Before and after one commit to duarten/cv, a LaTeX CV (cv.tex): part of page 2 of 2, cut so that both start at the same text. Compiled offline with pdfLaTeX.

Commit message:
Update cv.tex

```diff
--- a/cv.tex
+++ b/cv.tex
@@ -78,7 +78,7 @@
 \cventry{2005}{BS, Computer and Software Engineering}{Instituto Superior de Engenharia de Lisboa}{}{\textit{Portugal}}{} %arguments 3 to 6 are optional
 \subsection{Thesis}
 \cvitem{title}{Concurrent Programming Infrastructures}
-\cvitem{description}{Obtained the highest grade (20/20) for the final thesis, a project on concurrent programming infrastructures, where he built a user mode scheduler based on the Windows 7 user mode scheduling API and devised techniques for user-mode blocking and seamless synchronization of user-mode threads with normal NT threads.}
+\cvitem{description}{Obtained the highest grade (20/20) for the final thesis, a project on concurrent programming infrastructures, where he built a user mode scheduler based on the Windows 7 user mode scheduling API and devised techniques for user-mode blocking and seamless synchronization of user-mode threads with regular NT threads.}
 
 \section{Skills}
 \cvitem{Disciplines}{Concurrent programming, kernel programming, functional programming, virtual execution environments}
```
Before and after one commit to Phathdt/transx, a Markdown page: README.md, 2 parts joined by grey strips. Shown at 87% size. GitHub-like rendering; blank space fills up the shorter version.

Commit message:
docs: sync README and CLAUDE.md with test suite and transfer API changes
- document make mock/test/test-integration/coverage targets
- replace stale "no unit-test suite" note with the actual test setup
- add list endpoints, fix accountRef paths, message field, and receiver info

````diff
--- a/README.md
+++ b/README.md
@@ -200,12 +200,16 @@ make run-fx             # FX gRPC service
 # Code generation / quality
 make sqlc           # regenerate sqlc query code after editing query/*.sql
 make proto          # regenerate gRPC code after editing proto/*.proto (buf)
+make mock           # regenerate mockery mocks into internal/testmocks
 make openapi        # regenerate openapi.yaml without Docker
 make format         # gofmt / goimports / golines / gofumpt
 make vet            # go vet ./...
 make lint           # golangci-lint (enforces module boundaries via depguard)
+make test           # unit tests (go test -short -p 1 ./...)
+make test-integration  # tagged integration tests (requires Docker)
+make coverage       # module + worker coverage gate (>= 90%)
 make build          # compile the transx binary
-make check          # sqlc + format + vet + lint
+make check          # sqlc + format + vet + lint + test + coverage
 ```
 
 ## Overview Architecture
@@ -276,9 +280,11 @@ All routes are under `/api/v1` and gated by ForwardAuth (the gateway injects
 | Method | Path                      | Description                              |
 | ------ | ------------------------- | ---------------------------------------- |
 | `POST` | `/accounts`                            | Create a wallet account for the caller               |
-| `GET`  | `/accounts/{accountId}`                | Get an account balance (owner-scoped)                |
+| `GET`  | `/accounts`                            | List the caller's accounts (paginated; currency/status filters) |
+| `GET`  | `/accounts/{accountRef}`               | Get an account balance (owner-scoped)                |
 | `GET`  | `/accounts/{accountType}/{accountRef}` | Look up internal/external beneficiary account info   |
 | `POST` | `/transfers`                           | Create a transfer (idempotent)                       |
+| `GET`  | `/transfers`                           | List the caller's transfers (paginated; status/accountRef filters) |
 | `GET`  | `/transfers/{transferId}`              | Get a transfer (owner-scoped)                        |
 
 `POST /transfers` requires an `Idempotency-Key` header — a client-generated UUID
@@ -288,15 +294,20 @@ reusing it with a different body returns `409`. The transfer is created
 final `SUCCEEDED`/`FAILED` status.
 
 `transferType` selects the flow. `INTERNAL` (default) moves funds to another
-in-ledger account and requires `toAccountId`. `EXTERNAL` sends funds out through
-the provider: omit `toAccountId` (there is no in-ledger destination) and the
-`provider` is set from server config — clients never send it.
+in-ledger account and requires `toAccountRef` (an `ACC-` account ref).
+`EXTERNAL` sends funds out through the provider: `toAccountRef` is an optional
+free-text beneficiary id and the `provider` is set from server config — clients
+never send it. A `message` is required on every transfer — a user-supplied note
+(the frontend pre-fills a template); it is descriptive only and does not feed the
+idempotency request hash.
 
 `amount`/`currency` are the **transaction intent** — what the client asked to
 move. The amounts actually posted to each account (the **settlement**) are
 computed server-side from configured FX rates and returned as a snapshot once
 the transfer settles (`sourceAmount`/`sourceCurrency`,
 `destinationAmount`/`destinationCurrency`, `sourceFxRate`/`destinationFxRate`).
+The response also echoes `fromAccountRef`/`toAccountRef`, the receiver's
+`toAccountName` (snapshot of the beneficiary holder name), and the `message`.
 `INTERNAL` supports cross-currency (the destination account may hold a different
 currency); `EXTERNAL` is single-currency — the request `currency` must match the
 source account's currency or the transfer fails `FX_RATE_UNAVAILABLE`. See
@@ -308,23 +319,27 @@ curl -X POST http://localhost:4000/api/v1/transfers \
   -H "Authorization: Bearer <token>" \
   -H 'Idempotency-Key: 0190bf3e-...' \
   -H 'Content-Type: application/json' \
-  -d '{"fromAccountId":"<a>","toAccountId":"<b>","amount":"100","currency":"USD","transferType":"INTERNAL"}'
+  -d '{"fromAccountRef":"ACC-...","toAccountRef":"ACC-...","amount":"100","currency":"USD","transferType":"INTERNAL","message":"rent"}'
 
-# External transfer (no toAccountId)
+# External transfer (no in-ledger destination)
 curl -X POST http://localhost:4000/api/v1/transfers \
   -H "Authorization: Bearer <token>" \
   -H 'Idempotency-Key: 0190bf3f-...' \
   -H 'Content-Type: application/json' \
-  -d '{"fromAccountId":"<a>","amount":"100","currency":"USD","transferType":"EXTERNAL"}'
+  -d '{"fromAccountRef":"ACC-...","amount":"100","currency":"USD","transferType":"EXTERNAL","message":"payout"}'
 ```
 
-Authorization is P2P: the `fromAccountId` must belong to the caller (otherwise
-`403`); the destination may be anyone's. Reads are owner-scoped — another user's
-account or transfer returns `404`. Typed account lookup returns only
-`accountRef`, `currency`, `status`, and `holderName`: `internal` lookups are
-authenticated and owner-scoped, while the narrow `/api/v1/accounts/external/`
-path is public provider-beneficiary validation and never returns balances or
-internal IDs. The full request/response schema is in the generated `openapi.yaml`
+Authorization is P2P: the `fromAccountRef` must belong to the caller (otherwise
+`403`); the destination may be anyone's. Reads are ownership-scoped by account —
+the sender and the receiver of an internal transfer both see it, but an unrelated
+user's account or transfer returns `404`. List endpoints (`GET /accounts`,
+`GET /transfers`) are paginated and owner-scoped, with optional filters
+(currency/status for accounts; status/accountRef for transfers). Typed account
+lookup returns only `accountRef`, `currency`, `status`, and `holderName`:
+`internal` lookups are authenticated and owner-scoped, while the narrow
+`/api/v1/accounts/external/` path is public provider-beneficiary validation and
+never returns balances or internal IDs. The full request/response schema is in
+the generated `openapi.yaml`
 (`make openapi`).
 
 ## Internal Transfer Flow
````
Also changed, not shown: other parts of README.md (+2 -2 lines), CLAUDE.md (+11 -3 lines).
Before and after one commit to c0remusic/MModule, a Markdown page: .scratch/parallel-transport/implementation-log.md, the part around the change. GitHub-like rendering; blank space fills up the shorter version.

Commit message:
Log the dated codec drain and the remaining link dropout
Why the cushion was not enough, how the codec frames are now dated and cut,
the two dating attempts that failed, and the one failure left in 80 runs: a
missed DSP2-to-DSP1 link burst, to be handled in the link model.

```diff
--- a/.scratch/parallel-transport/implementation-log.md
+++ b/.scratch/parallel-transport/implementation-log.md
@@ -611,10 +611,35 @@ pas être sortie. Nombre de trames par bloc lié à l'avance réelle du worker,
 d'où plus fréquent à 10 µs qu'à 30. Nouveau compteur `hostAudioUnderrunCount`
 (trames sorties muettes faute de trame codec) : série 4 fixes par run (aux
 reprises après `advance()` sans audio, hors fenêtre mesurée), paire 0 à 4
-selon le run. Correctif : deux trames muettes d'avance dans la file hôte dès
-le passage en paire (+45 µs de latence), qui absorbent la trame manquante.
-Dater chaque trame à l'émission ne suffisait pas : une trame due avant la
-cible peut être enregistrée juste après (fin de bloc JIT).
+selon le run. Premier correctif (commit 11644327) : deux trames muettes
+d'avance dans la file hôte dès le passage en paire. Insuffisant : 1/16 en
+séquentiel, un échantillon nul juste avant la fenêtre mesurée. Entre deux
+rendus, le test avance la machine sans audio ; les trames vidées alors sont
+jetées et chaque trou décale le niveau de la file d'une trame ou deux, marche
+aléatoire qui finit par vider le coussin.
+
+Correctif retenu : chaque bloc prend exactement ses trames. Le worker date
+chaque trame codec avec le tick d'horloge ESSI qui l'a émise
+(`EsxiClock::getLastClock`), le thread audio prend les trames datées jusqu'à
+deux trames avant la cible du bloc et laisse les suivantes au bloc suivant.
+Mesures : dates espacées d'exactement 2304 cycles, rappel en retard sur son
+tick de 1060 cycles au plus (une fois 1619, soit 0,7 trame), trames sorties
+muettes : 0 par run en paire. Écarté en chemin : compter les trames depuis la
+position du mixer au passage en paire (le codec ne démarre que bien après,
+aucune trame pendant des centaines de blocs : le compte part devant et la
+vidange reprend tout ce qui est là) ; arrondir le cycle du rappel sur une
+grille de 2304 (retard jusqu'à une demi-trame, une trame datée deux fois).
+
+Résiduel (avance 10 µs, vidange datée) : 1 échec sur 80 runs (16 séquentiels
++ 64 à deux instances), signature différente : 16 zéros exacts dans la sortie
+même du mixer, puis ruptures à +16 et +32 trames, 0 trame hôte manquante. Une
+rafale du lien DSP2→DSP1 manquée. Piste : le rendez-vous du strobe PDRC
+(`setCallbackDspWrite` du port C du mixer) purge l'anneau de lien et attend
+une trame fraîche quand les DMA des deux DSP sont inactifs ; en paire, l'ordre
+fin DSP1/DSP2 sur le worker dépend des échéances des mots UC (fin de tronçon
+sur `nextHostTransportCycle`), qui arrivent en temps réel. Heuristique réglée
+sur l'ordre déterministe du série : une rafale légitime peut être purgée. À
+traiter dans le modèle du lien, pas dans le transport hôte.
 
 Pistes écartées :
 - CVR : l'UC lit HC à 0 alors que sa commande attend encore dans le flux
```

> Problem description
Each line holding "never" in the records should be copied out.

> Answer section
-`provider` is set from server config — clients never send it.
+never send it. A `message` is required on every transfer — a user-supplied note
-path is public provider-beneficiary validation and never returns balances or
+never returns balances or internal IDs. The full request/response schema is in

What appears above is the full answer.